— Supplied information —
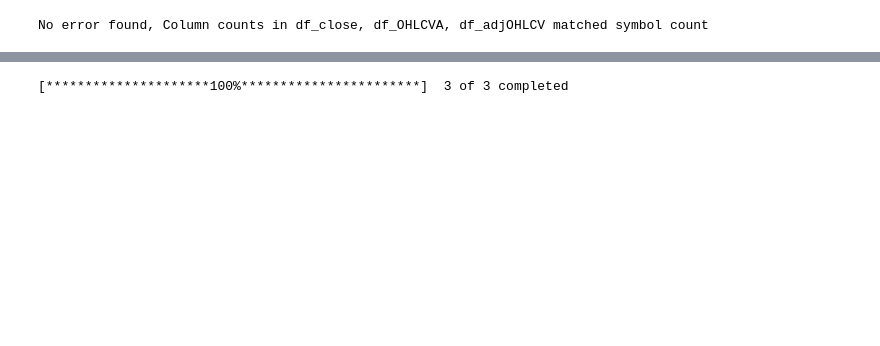
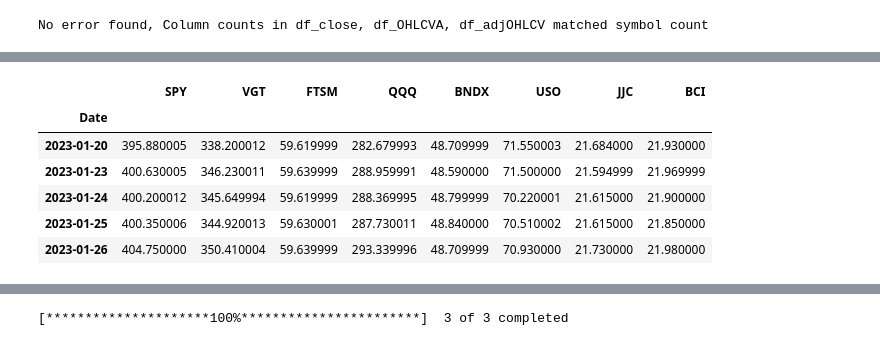
Before and after one commit to pympk/py379, a Jupyter notebook: yf_0AdjOHLV_download_chunks.ipynb, the cells around one changed output, grey strips where cells are left out. Cells and saved outputs as stored; diff of their text form; code cells hidden in the pictures; blank space fills up the shorter version.

```diff
--- a/yf_0AdjOHLV_download_chunks.ipynb
+++ b/yf_0AdjOHLV_download_chunks.ipynb
@@ -373,3 +373,14 @@ _df.tail()
+# %%
+_df = df_close[symbols_add]
+_df.tail()
+# %% [output]
+|  | SPY | VGT | FTSM | QQQ | BNDX | USO | JJC | BCI |
+| Date |  |  |  |  |  |  |  |  |
+| 2023-01-20 | 395.880005 | 338.200012 | 59.619999 | 282.679993 | 48.709999 | 71.550003 | 21.684000 | 21.930000 |
+| 2023-01-23 | 400.630005 | 346.230011 | 59.639999 | 288.959991 | 48.590000 | 71.500000 | 21.594999 | 21.969999 |
+| 2023-01-24 | 400.200012 | 345.649994 | 59.619999 | 288.369995 | 48.799999 | 70.220001 | 21.615000 | 21.900000 |
+| 2023-01-25 | 400.350006 | 344.920013 | 59.630001 | 287.730011 | 48.840000 | 70.510002 | 21.615000 | 21.850000 |
+| 2023-01-26 | 404.750000 | 350.410004 | 59.639999 | 293.339996 | 48.709999 | 70.930000 | 21.730000 | 21.980000 |
 # %%
 # syms_def = ['NOC', 'HII', 'AVAV', 'LMT', 'CW', 'HEI']
 s_start, s_end = -252, -247
```
Also changed, not shown: parts of 14 cells of this notebook, 3 other files.
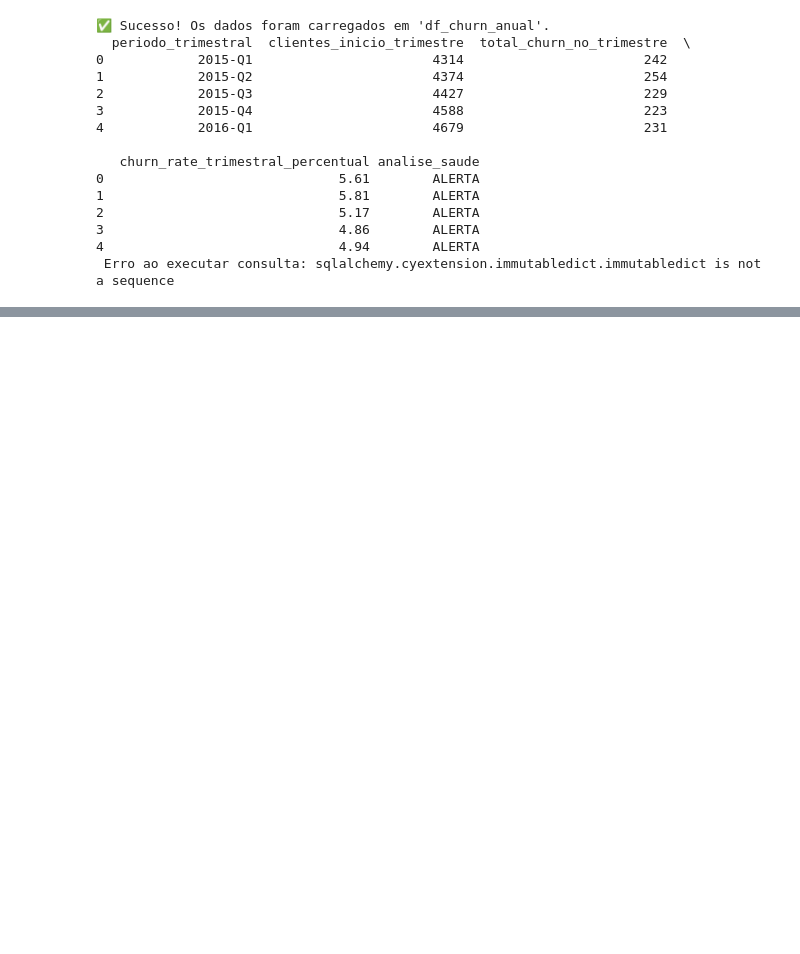
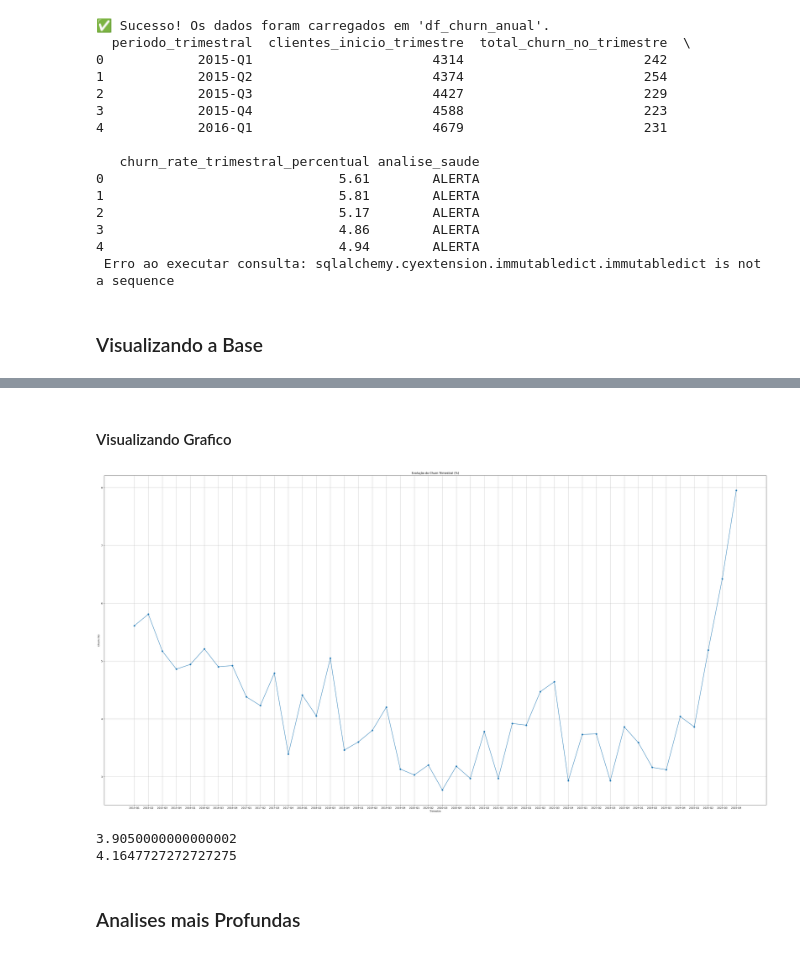
Before and after one commit to fabiopimentel21/customer-retention-analytics, a Jupyter notebook: analise-chunr-clientes/churn-clientes-trimestral.ipynb, the cells around one changed output, grey strips where cells are left out. Saved outputs shown, nothing was run; the diff lists cells and outputs as text; code cells hidden in the pictures; blank space fills up the shorter version.

Commit message:
anakise trimestral-02

```diff
--- a/analise-chunr-clientes/churn-clientes-trimestral.ipynb
+++ b/analise-chunr-clientes/churn-clientes-trimestral.ipynb
@@ -173,6 +173,8 @@ except Exception as e:
 3                              4.86        ALERTA
 4                              4.94        ALERTA
  Erro ao executar consulta: sqlalchemy.cyextension.immutabledict.immutabledict is not a sequence
+# %% [markdown]
+### Visualizando a Base
 # %%
 df_churn_trimestral
 # %% [output]
@@ -193,3 +195,35 @@ df_churn_trimestral
 | 41 | 2025-Q2 | 9634 | 500 | 5.19 | ALERTA |
 | 42 | 2025-Q3 | 9428 | 605 | 6.42 | CRÍTICO (>6%) |
 | 43 | 2025-Q4 | 9065 | 721 | 7.95 | CRÍTICO (>6%) |
+# %% [markdown]
+#### Visualizando Grafico
+# %%
+import pandas as pd
+
+plt.figure(figsize=(50,25))
+
+plt.plot(
+    df_churn_trimestral["periodo_trimestral"],
+    df_churn_trimestral["churn_rate_trimestral_percentual"],
+    marker="o"
+)
+
+plt.title("Evolução do Churn Trimestral (%)")
+plt.xlabel("Trimestre")
+plt.ylabel("Churn (%)")
+plt.grid(True)
+
+plt.show()
+# %% [output]
+[figure, added]
+# %%
+# Média e Mediana
+media_trimestral = df_churn_trimestral['churn_rate_trimestral_percentual'].mean()
+mediana_trimestral = df_churn_trimestral['churn_rate_trimestral_percentual'].median()
+print(mediana_trimestral)
+print(media_trimestral)
+# %% [output]
+3.9050000000000002
+4.1647727272727275
+# %% [markdown]
+### Analises mais Profundas
```
Also changed, not shown: parts of 1 cell of this notebook, 2 other files.
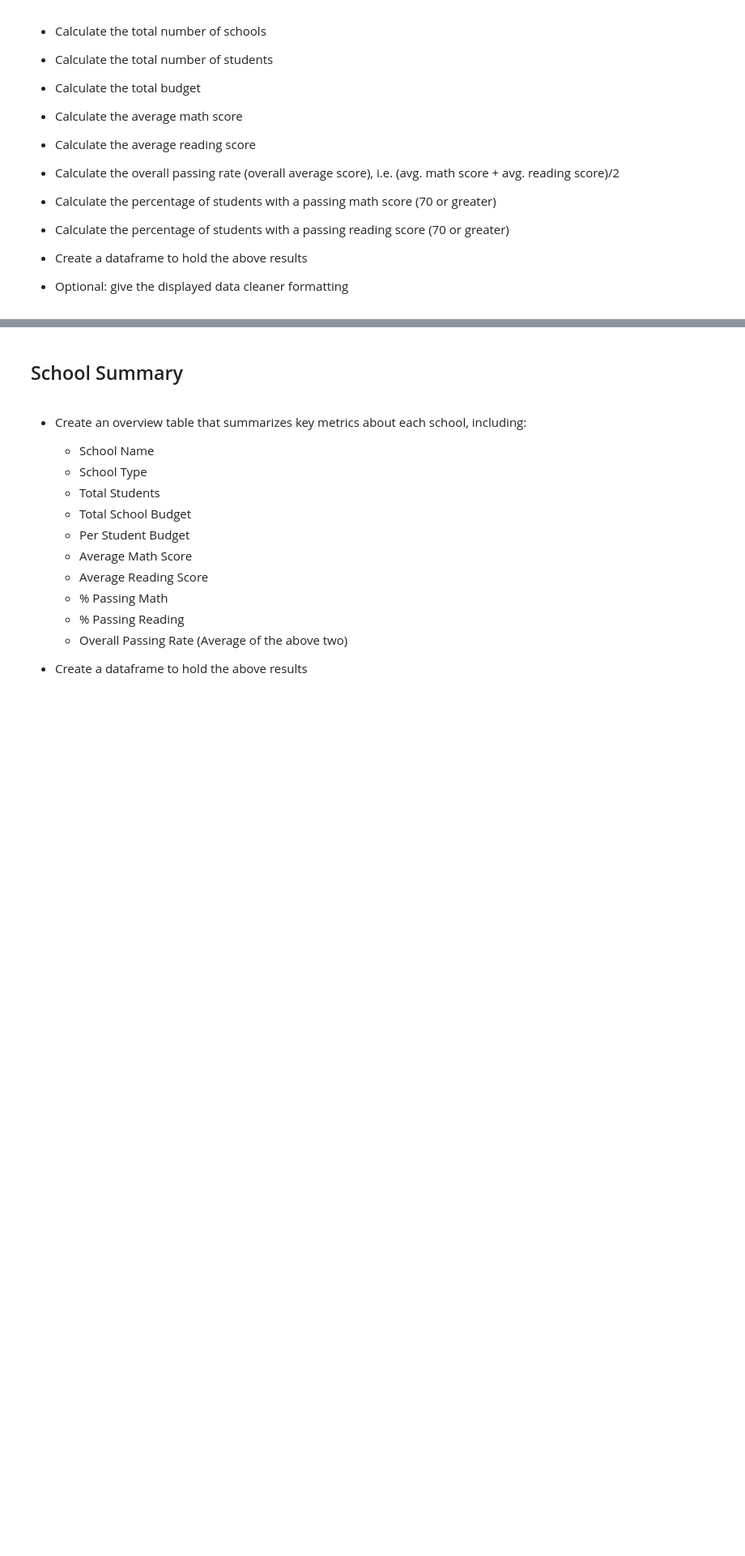
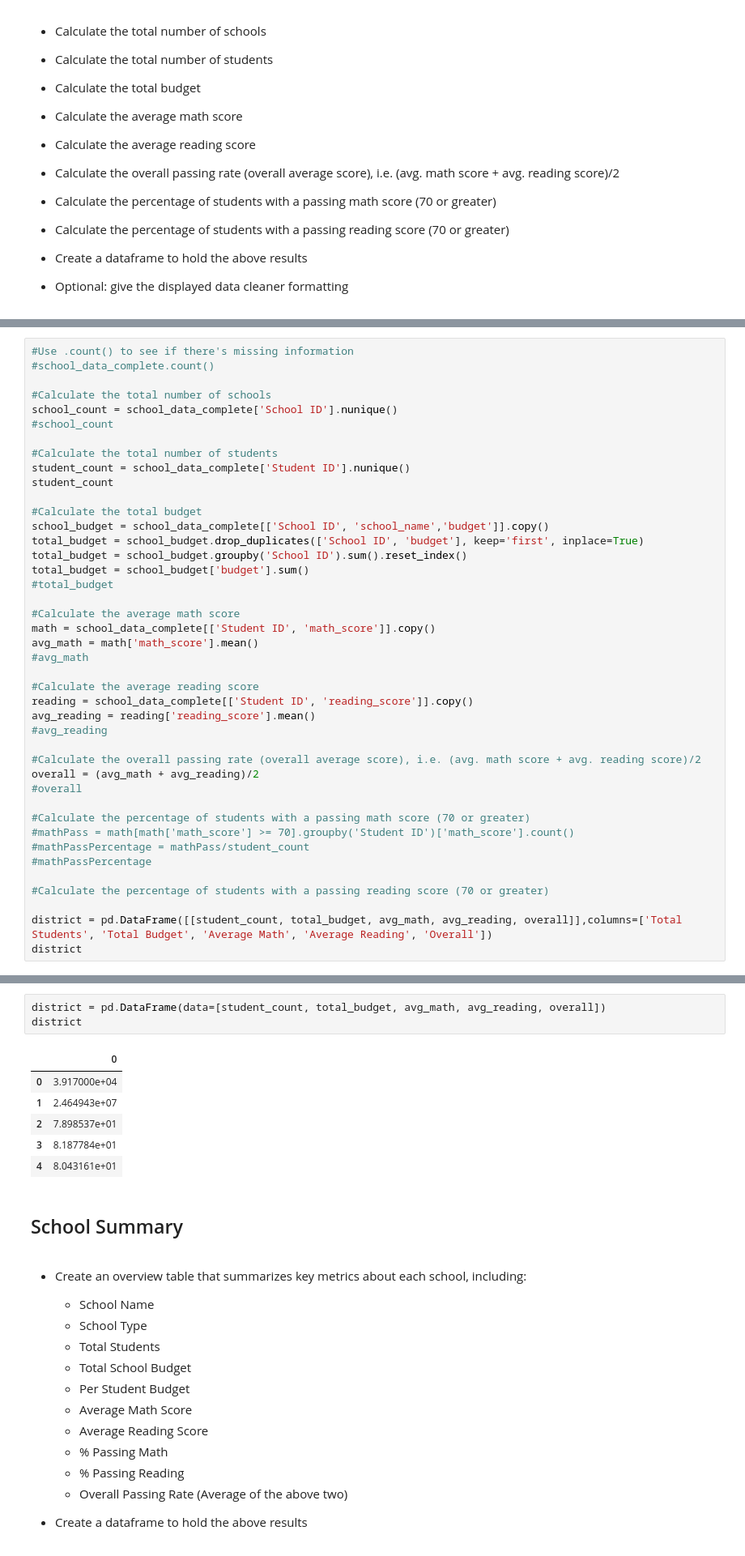
Before and after one commit to reedkm/pandas-citySchools, a Jupyter notebook: PyCitySchools_starter.ipynb, the cells around one changed output, grey strips where cells are left out. Shown: that part at 81% size. Drawn from its saved outputs; the diff is of its cells as text; blank space fills up the shorter version.

Commit message:
Work done to District Summary

```diff
--- a/PyCitySchools_starter.ipynb
+++ b/PyCitySchools_starter.ipynb
@@ -56,0 +63,42 @@ school_data_complete = pd.merge(student_data, school_data, how="left", on=["scho
+# %%
+#Use .count() to see if there's missing information
+#school_data_complete.count()
+
+#Calculate the total number of schools
+school_count = school_data_complete['School ID'].nunique()
+#school_count
+
+#Calculate the total number of students
+student_count = school_data_complete['Student ID'].nunique()
+student_count
+
+#Calculate the total budget
+school_budget = school_data_complete[['School ID', 'school_name','budget']].copy()
+total_budget = school_budget.drop_duplicates(['School ID', 'budget'], keep='first', inplace=True)
+total_budget = school_budget.groupby('School ID').sum().reset_index()
+total_budget = school_budget['budget'].sum()
+#total_budget
+
+#Calculate the average math score
+math = school_data_complete[['Student ID', 'math_score']].copy()
+avg_math = math['math_score'].mean()
+#avg_math
+
+#Calculate the average reading score
+reading = school_data_complete[['Student ID', 'reading_score']].copy()
+avg_reading = reading['reading_score'].mean()
+#avg_reading
+
+#Calculate the overall passing rate (overall average score), i.e. (avg. math score + avg. reading score)/2
+overall = (avg_math + avg_reading)/2
+#overall
+
+#Calculate the percentage of students with a passing math score (70 or greater)
+#mathPass = math[math['math_score'] >= 70].groupby('Student ID')['math_score'].count()
+#mathPassPercentage = mathPass/student_count
+#mathPassPercentage
+
+#Calculate the percentage of students with a passing reading score (70 or greater)
+
+district = pd.DataFrame([[student_count, total_budget, avg_math, avg_reading, overall]],columns=['Total Students', 'Total Budget', 'Average Math', 'Average Reading', 'Overall'])
+district
@@ -57,3 +122,13 @@ school_data_complete = pd.merge(student_data, school_data, how="left", on=["scho
+# %%
+district = pd.DataFrame(data=[student_count, total_budget, avg_math, avg_reading, overall])
+district
+# %% [output]
+|  | 0 |
+| 0 | 3.917000e+04 |
+| 1 | 2.464943e+07 |
+| 2 | 7.898537e+01 |
+| 3 | 8.187784e+01 |
+| 4 | 8.043161e+01 |
 # %% [markdown]
 ## School Summary
 # %% [markdown]
```
Also changed, not shown: parts of 4 cells of this notebook.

— Aim of the exercise —
The answer must be the whole listing, word for word, with no pictures in it. Please write it out.

— Finished exercise —
Before and after one commit to pympk/py379, a Jupyter notebook: yf_0AdjOHLV_download_chunks.ipynb, the cells around one changed output, grey strips where cells are left out. Cells and saved outputs as stored; diff of their text form; code cells hidden in the pictures; blank space fills up the shorter version.

```diff
--- a/yf_0AdjOHLV_download_chunks.ipynb
+++ b/yf_0AdjOHLV_download_chunks.ipynb
@@ -373,3 +373,14 @@ _df.tail()
+# %%
+_df = df_close[symbols_add]
+_df.tail()
+# %% [output]
+|  | SPY | VGT | FTSM | QQQ | BNDX | USO | JJC | BCI |
+| Date |  |  |  |  |  |  |  |  |
+| 2023-01-20 | 395.880005 | 338.200012 | 59.619999 | 282.679993 | 48.709999 | 71.550003 | 21.684000 | 21.930000 |
+| 2023-01-23 | 400.630005 | 346.230011 | 59.639999 | 288.959991 | 48.590000 | 71.500000 | 21.594999 | 21.969999 |
+| 2023-01-24 | 400.200012 | 345.649994 | 59.619999 | 288.369995 | 48.799999 | 70.220001 | 21.615000 | 21.900000 |
+| 2023-01-25 | 400.350006 | 344.920013 | 59.630001 | 287.730011 | 48.840000 | 70.510002 | 21.615000 | 21.850000 |
+| 2023-01-26 | 404.750000 | 350.410004 | 59.639999 | 293.339996 | 48.709999 | 70.930000 | 21.730000 | 21.980000 |
 # %%
 # syms_def = ['NOC', 'HII', 'AVAV', 'LMT', 'CW', 'HEI']
 s_start, s_end = -252, -247
```
Also changed, not shown: parts of 14 cells of this notebook, 3 other files.
Before and after one commit to fabiopimentel21/customer-retention-analytics, a Jupyter notebook: analise-chunr-clientes/churn-clientes-trimestral.ipynb, the cells around one changed output, grey strips where cells are left out. Saved outputs shown, nothing was run; the diff lists cells and outputs as text; code cells hidden in the pictures; blank space fills up the shorter version.

Commit message:
anakise trimestral-02

```diff
--- a/analise-chunr-clientes/churn-clientes-trimestral.ipynb
+++ b/analise-chunr-clientes/churn-clientes-trimestral.ipynb
@@ -173,6 +173,8 @@ except Exception as e:
 3                              4.86        ALERTA
 4                              4.94        ALERTA
  Erro ao executar consulta: sqlalchemy.cyextension.immutabledict.immutabledict is not a sequence
+# %% [markdown]
+### Visualizando a Base
 # %%
 df_churn_trimestral
 # %% [output]
@@ -193,3 +195,35 @@ df_churn_trimestral
 | 41 | 2025-Q2 | 9634 | 500 | 5.19 | ALERTA |
 | 42 | 2025-Q3 | 9428 | 605 | 6.42 | CRÍTICO (>6%) |
 | 43 | 2025-Q4 | 9065 | 721 | 7.95 | CRÍTICO (>6%) |
+# %% [markdown]
+#### Visualizando Grafico
+# %%
+import pandas as pd
+
+plt.figure(figsize=(50,25))
+
+plt.plot(
+    df_churn_trimestral["periodo_trimestral"],
+    df_churn_trimestral["churn_rate_trimestral_percentual"],
+    marker="o"
+)
+
+plt.title("Evolução do Churn Trimestral (%)")
+plt.xlabel("Trimestre")
+plt.ylabel("Churn (%)")
+plt.grid(True)
+
+plt.show()
+# %% [output]
+[figure, added]
+# %%
+# Média e Mediana
+media_trimestral = df_churn_trimestral['churn_rate_trimestral_percentual'].mean()
+mediana_trimestral = df_churn_trimestral['churn_rate_trimestral_percentual'].median()
+print(mediana_trimestral)
+print(media_trimestral)
+# %% [output]
+3.9050000000000002
+4.1647727272727275
+# %% [markdown]
+### Analises mais Profundas
```
Also changed, not shown: parts of 1 cell of this notebook, 2 other files.
Before and after one commit to reedkm/pandas-citySchools, a Jupyter notebook: PyCitySchools_starter.ipynb, the cells around one changed output, grey strips where cells are left out. Shown: that part at 81% size. Drawn from its saved outputs; the diff is of its cells as text; blank space fills up the shorter version.

Commit message:
Work done to District Summary

```diff
--- a/PyCitySchools_starter.ipynb
+++ b/PyCitySchools_starter.ipynb
@@ -56,0 +63,42 @@ school_data_complete = pd.merge(student_data, school_data, how="left", on=["scho
+# %%
+#Use .count() to see if there's missing information
+#school_data_complete.count()
+
+#Calculate the total number of schools
+school_count = school_data_complete['School ID'].nunique()
+#school_count
+
+#Calculate the total number of students
+student_count = school_data_complete['Student ID'].nunique()
+student_count
+
+#Calculate the total budget
+school_budget = school_data_complete[['School ID', 'school_name','budget']].copy()
+total_budget = school_budget.drop_duplicates(['School ID', 'budget'], keep='first', inplace=True)
+total_budget = school_budget.groupby('School ID').sum().reset_index()
+total_budget = school_budget['budget'].sum()
+#total_budget
+
+#Calculate the average math score
+math = school_data_complete[['Student ID', 'math_score']].copy()
+avg_math = math['math_score'].mean()
+#avg_math
+
+#Calculate the average reading score
+reading = school_data_complete[['Student ID', 'reading_score']].copy()
+avg_reading = reading['reading_score'].mean()
+#avg_reading
+
+#Calculate the overall passing rate (overall average score), i.e. (avg. math score + avg. reading score)/2
+overall = (avg_math + avg_reading)/2
+#overall
+
+#Calculate the percentage of students with a passing math score (70 or greater)
+#mathPass = math[math['math_score'] >= 70].groupby('Student ID')['math_score'].count()
+#mathPassPercentage = mathPass/student_count
+#mathPassPercentage
+
+#Calculate the percentage of students with a passing reading score (70 or greater)
+
+district = pd.DataFrame([[student_count, total_budget, avg_math, avg_reading, overall]],columns=['Total Students', 'Total Budget', 'Average Math', 'Average Reading', 'Overall'])
+district
@@ -57,3 +122,13 @@ school_data_complete = pd.merge(student_data, school_data, how="left", on=["scho
+# %%
+district = pd.DataFrame(data=[student_count, total_budget, avg_math, avg_reading, overall])
+district
+# %% [output]
+|  | 0 |
+| 0 | 3.917000e+04 |
+| 1 | 2.464943e+07 |
+| 2 | 7.898537e+01 |
+| 3 | 8.187784e+01 |
+| 4 | 8.043161e+01 |
 # %% [markdown]
 ## School Summary
 # %% [markdown]
```
Also changed, not shown: parts of 4 cells of this notebook.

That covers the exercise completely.